3 Fred Flinstone
When George Jetson appeared on this list, you must have known that, eventually, his prehistoric, Hanna-Barbera counterpart would as well. The question is not whether Fred Flinstone is one of the greatest television characters of all time, but rather, whether he is the greatest. Flinstone has been appearing with the rest of The Flinstones' characters in various mediums since they first appeared in 1960. While The Jetsons took place in a futuristic utopia, The Flinstones took place during prehistoric times in the fictional town of Bedrock.
Fred Flinstone's personality is well known for being modeled after Jackie Gleeson's character on The Honeymooners. As such, Fred is a loud, blue-collar worker. Fred's best friend is Barney Rubble, and the two enjoy bowling, gambling, and golf. Fred's bowling style is well recognized for its ballet inspiration, and lands him the nickname "Twinkletoes". Both Fred and Barney are members of the Loyal Order of Water Buffalos, which was featured in many of the original series' most popular episodes. Obviously, Fred has a catchphrase, and is often heard yelling "Yabba-Dabba-Doo!"
Fred Flinstone's legacy goes beyond the original 1960s series, as he has appeared in a dozen television series and specials, television movies, and two live-action feature films.
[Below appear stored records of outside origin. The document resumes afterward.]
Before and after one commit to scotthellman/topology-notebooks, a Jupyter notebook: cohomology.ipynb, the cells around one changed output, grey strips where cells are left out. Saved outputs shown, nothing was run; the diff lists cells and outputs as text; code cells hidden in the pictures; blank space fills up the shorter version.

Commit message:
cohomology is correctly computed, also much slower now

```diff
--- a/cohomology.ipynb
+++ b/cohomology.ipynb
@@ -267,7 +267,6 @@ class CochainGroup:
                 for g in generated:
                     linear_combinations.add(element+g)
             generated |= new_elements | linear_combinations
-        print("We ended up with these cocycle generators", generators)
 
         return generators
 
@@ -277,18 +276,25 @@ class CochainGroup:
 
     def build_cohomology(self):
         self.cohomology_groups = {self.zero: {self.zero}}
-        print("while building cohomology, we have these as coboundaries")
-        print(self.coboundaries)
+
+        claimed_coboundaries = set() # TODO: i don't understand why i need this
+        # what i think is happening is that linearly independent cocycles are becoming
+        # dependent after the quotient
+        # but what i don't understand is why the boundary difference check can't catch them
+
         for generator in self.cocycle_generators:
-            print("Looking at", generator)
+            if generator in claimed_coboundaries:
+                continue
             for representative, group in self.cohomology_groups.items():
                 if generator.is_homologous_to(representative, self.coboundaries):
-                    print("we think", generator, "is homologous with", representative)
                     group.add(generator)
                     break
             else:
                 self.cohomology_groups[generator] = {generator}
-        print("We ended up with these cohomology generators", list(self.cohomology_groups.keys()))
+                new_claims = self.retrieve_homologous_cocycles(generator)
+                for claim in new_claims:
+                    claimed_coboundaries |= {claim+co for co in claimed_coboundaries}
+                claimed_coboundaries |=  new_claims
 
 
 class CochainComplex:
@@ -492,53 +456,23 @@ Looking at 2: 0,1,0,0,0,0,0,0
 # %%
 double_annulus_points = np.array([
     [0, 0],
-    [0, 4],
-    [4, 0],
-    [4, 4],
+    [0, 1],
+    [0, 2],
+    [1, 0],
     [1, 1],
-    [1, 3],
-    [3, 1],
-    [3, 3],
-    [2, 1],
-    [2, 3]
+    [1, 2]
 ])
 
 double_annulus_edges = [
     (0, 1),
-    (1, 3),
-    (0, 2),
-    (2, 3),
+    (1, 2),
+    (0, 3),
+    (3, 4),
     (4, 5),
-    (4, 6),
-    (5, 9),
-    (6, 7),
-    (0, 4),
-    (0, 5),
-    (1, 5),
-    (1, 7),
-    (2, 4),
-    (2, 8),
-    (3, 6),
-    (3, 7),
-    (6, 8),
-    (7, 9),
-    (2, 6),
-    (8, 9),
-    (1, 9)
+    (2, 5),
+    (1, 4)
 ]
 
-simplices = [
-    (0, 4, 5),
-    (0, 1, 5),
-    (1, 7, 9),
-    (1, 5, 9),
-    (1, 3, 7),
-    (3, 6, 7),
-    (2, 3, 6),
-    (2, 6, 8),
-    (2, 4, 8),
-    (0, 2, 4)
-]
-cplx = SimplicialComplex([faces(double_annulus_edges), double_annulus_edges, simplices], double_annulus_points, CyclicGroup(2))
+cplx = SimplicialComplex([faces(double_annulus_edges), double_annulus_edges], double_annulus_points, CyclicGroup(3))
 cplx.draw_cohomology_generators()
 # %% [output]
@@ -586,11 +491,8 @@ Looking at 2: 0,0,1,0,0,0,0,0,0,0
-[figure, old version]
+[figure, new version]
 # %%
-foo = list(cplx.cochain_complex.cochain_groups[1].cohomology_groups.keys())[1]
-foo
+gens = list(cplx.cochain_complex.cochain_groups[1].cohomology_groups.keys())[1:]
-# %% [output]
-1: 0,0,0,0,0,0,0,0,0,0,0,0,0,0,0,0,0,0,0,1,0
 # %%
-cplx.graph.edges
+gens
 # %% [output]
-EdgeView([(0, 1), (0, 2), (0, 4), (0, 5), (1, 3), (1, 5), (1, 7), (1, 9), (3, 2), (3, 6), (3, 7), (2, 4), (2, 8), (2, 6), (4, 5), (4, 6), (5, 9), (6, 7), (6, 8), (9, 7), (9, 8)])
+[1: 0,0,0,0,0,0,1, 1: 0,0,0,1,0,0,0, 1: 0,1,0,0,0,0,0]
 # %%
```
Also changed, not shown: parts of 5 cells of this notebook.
Fred Flinstone's place in history is no doubt set in stone.
2 Bugs Bunny
While the rest of the Looney Tunes gang appeared earlier on this list, this character deserves a spot all to himself. Bugs Bunny is without question the most famous rabbit in all of entertainment. Bugs has appeared in countless films, television series, video games, comics, and pretty much every other medium. While this list is about television, he's one of the few characters who have appeared in films alongside both Michael Jordan (in Space Jam) and Micky Mouse (in Who Framed Roger Rabbit?) - not many can say that.
Bugs Bunny is well known for his orange carrot, tendency to break the fourth wall, and extreme cleverness. He is frequently seen at odds with various other Looney Tunes characters, but virtually always comes out on top. Bugs' most frequent adversary is the hunter, Elmer Fudd. Like the rest of the Looney Tunes gang, Bugs has his share of catchphrases, though none more notable than "what's up doc?", which he usually follows by taking a bite of his carrot.
For almost 80 years, Bugs Bunny has been voiced by countless actors, though none more notable than Mel Blanc, who voiced the character for nearly 50 years. In addition to reruns of classic Looney Tunes shorts and episodes, Bugs Bunny is featured in the currently airing Wabbit on Cartoon Network - he isn't going away any time soon.
1 Homer Simpson
Just a few years ago, Bugs Bunny likely would have been the greatest television character of all time, but, with each passing year, Homer Simpson cements his place in history. For nearly thirty years, the patriarch of the Simpsons family has been one of the most influential and popular creations in all of television. Homer's influence can be seen in dozens of characters that have premiered since his inception. Every character whose stupidity becomes their defining trait, eats and drinks to excess, and yells (in a funny way) at his family instantly brings Homer Simpson to mind.
Voiced since his creation by Dan Castellaneta, Homer has perhaps the most recognizable catchphrase in television history. Whenever he is annoyed, angry, or realizes he has done something foolish, Homer will yell, "D'oh!" The phrase has become so ingrained in society's vernacular that it was added to Oxford English Dictionary at the turn of the century.
There are few characters in any medium as recognizable as Homer Simpson. He has been entertaining fans for generations, and as long as The Simpsons continues to air new episodes or maintain its presence in syndication, that is unlikely to change.
With over a half century of animated television, it was a nigh impossible task to narrow this list down to thirty characters. Outraged that we missed you favorite character? Set us straight in the comments!